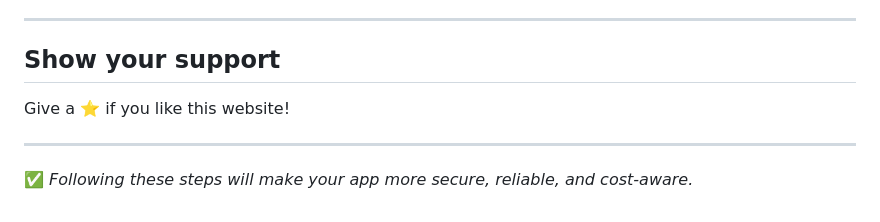
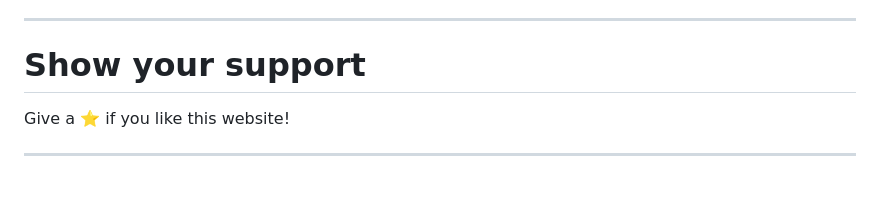
Before and after one commit to Niharika07-B/AWS-Text-2-Audio-Converter-Project, a Markdown page: README.md, the part around one of its changes. Rendered like a GitHub page.

```diff
--- a/README.md
+++ b/README.md
@@ -220,9 +220,7 @@ Files: `index.html`, `styles.css`, `scripts.js`
 
 ---
 
-## Show your support
+# Show your support
 Give a ⭐ if you like this website!
 
 ---
-
-✅ *Following these steps will make your app more secure, reliable, and cost-aware.*
```
Also changed, not shown: other parts of README.md (+16 -16 lines).
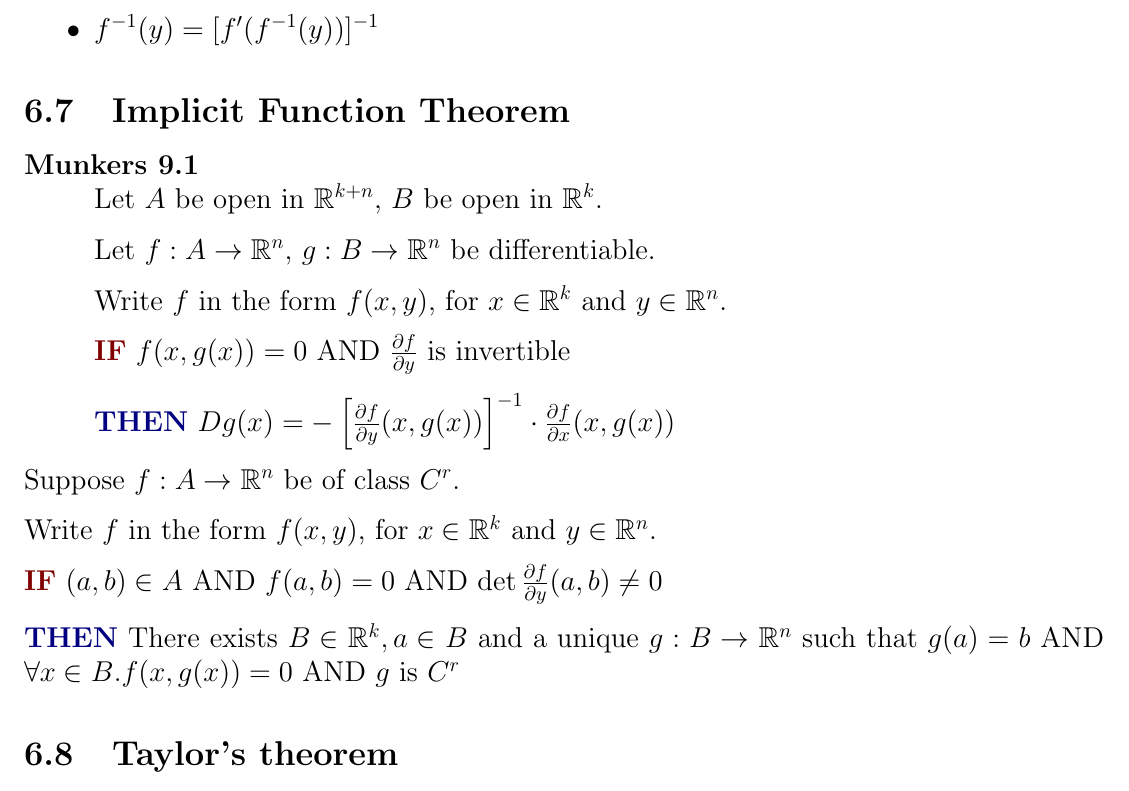
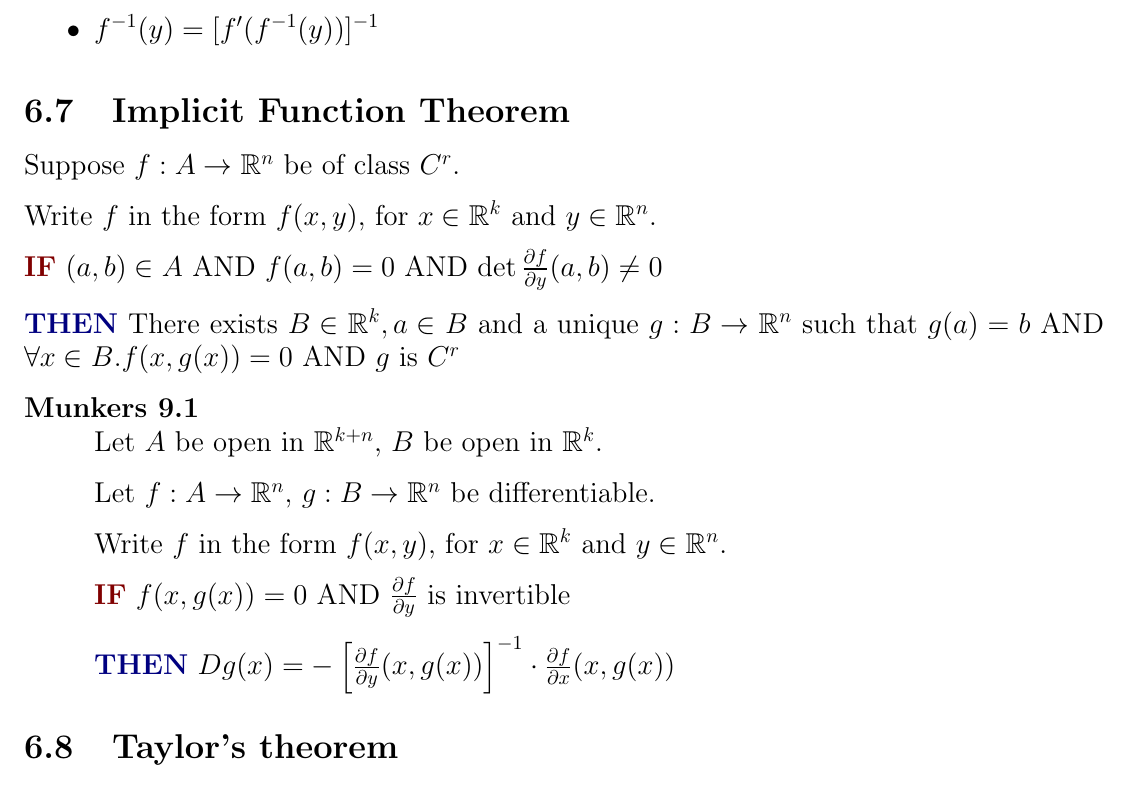
Before and after one commit to hysw/MAT257, a LaTeX document (MAT257.tex, which reads calculus_differential.tex): part of page 10 of 18, cut so that both start at the same text. Compiled offline with pdfLaTeX.

Commit message:
update at Thu, 20 Nov 2014 01:21:20 -0500

```diff
--- a/calculus_differential.tex
+++ b/calculus_differential.tex
@@ -114,6 +114,15 @@ Let $f:A\to\mathbb{R}^n$ be of class $C^r$.
 
 \subsection{Implicit Function Theorem}
 \label{thm_ipft}
+Suppose $f:A\to \mathbb{R}^n$ be of class $C^r$.
+
+Write $f$ in the form $f(x, y)$, for $x\in \mathbb{R}^k$ and $y\in \mathbb{R}^n$.
+
+\thmIF $\ (a, b)\in A$ AND $f(a, b)=0$ AND $\det \frac{\partial f}{\partial y}(a,b)\neq 0$
+
+\thmTHEN $\ $There exists $B\in \mathbb{R}^k, a \in B$ and a unique $g:B\to \mathbb{R}^n$ such that
+		$g(a)=b$ AND $\forall x\in B. f(x,g(x))=0$ AND $g$ is $C^r$
+
 \begin{description}
 	\item[Munkers 9.1] \hfill \\
 		Let $A$ be open in $\mathbb{R}^{k+n}$, $B$ be open in $\mathbb{R}^k$.
@@ -127,15 +136,6 @@ Let $f:A\to\mathbb{R}^n$ be of class $C^r$.
 		\thmTHEN $\ Dg(x)=-\left[\frac{\partial f}{\partial y}(x,g(x))\right]^{-1}\cdot \frac{\partial f}{\partial x}(x,g(x))$
 \end{description}
 
-Suppose $f:A\to \mathbb{R}^n$ be of class $C^r$.
-
-Write $f$ in the form $f(x, y)$, for $x\in \mathbb{R}^k$ and $y\in \mathbb{R}^n$.
-
-\thmIF $\ (a, b)\in A$ AND $f(a, b)=0$ AND $\det \frac{\partial f}{\partial y}(a,b)\neq 0$
-
-\thmTHEN $\ $There exists $B\in \mathbb{R}^k, a \in B$ and a unique $g:B\to \mathbb{R}^n$ such that
-		$g(a)=b$ AND $\forall x\in B. f(x,g(x))=0$ AND $g$ is $C^r$
-
 \subsection{Taylor’s theorem}
 \label{thm:taylor}
 Suppose $f:\mathbb{R}^n \to \mathbb{R}$ is of class $C^k$ on an open convex set $S$. If $a \in S$ and $a+h \in S$, then
```
Also changed, not shown: MAT257.pdf.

────────────────────

- [PROBLEM] Go through the data and copy every line that includes "class".

- [REPLY]
@@ -114,6 +114,15 @@ Let $f:A\to\mathbb{R}^n$ be of class $C^r$.
+Suppose $f:A\to \mathbb{R}^n$ be of class $C^r$.
@@ -127,15 +136,6 @@ Let $f:A\to\mathbb{R}^n$ be of class $C^r$.
-Suppose $f:A\to \mathbb{R}^n$ be of class $C^r$.
 Suppose $f:\mathbb{R}^n \to \mathbb{R}$ is of class $C^k$ on an open convex set $S$. If $a \in S$ and $a+h \in S$, then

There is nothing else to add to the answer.